“I’ve painted bikes since I was 16-years-old,” says Håkan. “There were no schools for this kind of thing in Sweden, so I’m completely self-taught when it comes to custom painting.”
Perhaps it’s those long winters and endless months of snow that drive many young Swedes off their bikes and into the workshops, where they can let their imagination run wild. BMW fans will of course be familiar with the ‘Stockholm Syndrome’ R nineT built by Unique Custom Cycles which became a trophy winner at the Custom Bike Show in Norrtälje. That was Hakan’s beautiful blue paintwork on the show-stopping 9T. And when this DoubleR project surfaced, fellow Swede Ola Stenegärd – who just happens to be head of vehicle design at BMW Motorrad – came calling.
“I’ve helped BMW out with a few ‘missions’ in the past,” jokes Håkan. “I’m into customising and painting in a big way – I love hot rods, choppers and cafe racers, and have built a lot of English classic cafe racers, as well as quite a few choppers.”

So, would providing the special painted finish on a pure sports bike such as the S 1000 RR be a challenge too far for Håkan? Not likely, because this is a guy who can turn his hands to anything. Take a look at his personal collection of bikes and cars and it’s clear that variety is the spice of his life. Currently, Håkan’s collection includes four Harleys, a ’49 Norton 500T, a ’32 Ford 3 Window coupe, a ’37 Ford Business coupe – oh, and a couple of hotrods. The only pressure, therefore, on this softly-spoken Swede, was that the entire painting process was being documented for a BMW Motorrad short film.


“For this particular BMW I received a finished paint job design, which is rare,” he says. “The design for the look of this bike came from Piers Spencer Phillips in Austria, so although it was already decided that the bike would be black and red, I got to determine exactly what types of red and black it would be. The other challenges were the time in which we had to do it, in combination that it would be filmed, but the results went beyond even our expectations.”

Håkan usually has a basic idea of how the paint should look but of course this can always change depending on how well colours ‘marry’ to each other. He often paints using Candy colours and flake but with this RR, there were many different panels and surfaces to consider, and of course plenty of panels to remove from the bike prior to starting. There were also ‘Mission: Impossible – Rogue Nation’ and ‘RR’ decals to include too. Håkan tries to use water-based paints as much as possible, but some custom colours don’t exist in water-based format, so he has to use paints with solvents. In this case, the MI showbike is painted with Standox products that he swears by.


Technically, and without giving away any trade secrets, the painting process to get the professional finish on this special RR started with fine sanding using 800 grit paper in preparation for the priming and undercoating. Then there’s more sanding between each layer of undercoat, again with 800 papers. Then it’s time to apply the base colour, which is a custom light silver red metallic. As for the gradient shadings, these are made in black metallic. Then around five to seven coats of candy apple red are applied over everything, before three coats of clear coat finish are applied. When that’s all dry, it’s time to sharpen things up, this time with fine 1200 paper, before the stickers can be applied. Then after another three layers of clear coat it’s time for some polishing work…

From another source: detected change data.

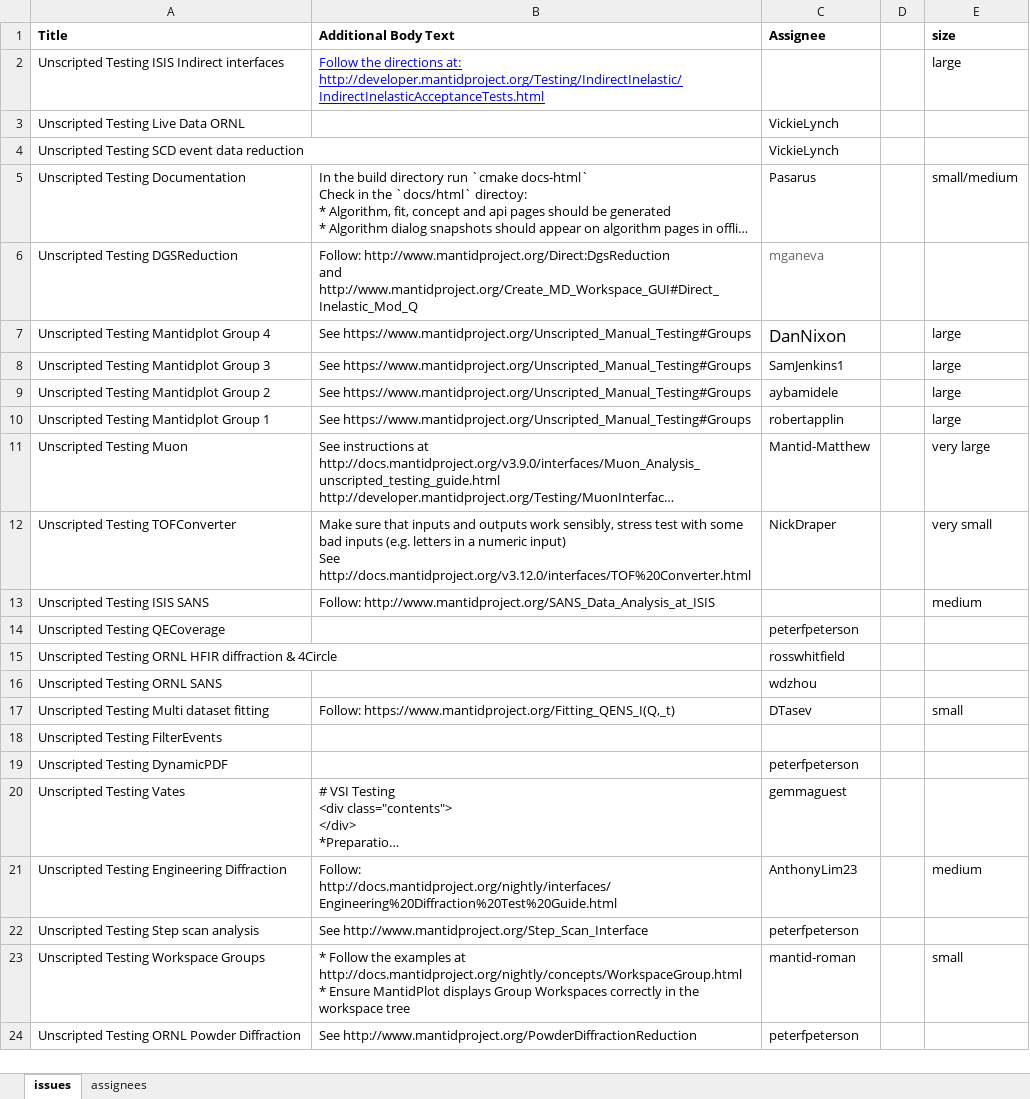
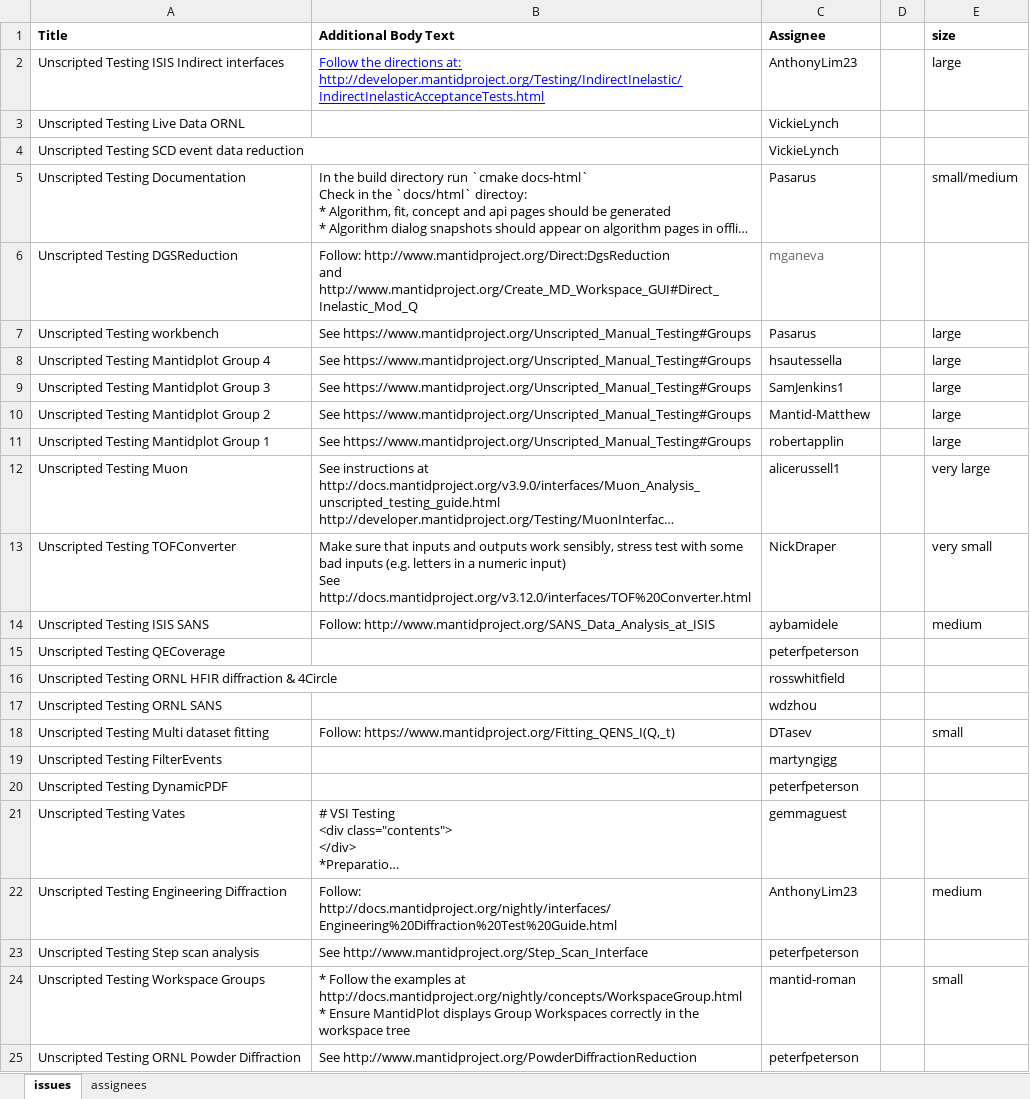
Before and after one commit to mantidproject/documents, an Excel workbook: Project-Management/Tools/RoadmapUpdate/issue_template.xlsx, sheet issues, drawn as a sheet; only a part is shown; long unchanged cells end in …; values as stored, in another font and other column widths than the file's, no borders; addresses are those after the commit; the diff covers the shown part only; the diff names each change by its address in the sheet, - before the commit and + after, or states it on an @@ line.

```diff
--- a/Project-Management/Tools/RoadmapUpdate/issue_template.xlsx (sheet issues)
+++ b/Project-Management/Tools/RoadmapUpdate/issue_template.xlsx (sheet issues)
-C2 (Assignee): (empty)
+C2 (Assignee): AnthonyLim23
+row 7: Unscripted Testing workbench | See https://www.mantidproject.org/Unscripted_Manual_Testing#Groups | Pasarus |  | large
-C8 (Assignee): DanNixon
+C8 (Assignee): hsautessella
@@ C8 text size: smaller @@
-C10 (Assignee): aybamidele
+C10 (Assignee): Mantid-Matthew
-C12 (Assignee): Mantid-Matthew
+C12 (Assignee): alicerussell1
-C14 (Assignee): (empty)
+C14 (Assignee): aybamidele
-C19 (Assignee): (empty)
+C19 (Assignee): martyngigg
```
Also changed, not shown: 6 edited cells elsewhere in this sheet, sheet assignees, formulas that keep their value, Project-Management/PMB/Usage and error reporting stats.xlsx, 5 other files.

“I’m very thankful that I got this opportunity to paint this S 1000 RR for BMW,” concludes Håkan. “It’s hard to know how many hours this job took because the bike arrived complete and needed the parts taking off for the filming. If I was just painting the loose parts, then there would be about 30-40 hours work involved, but this project was more complicated. I hope that people like the results though.”

See a ‘making of’ film of Håkan preparing the S 1000 RR for painting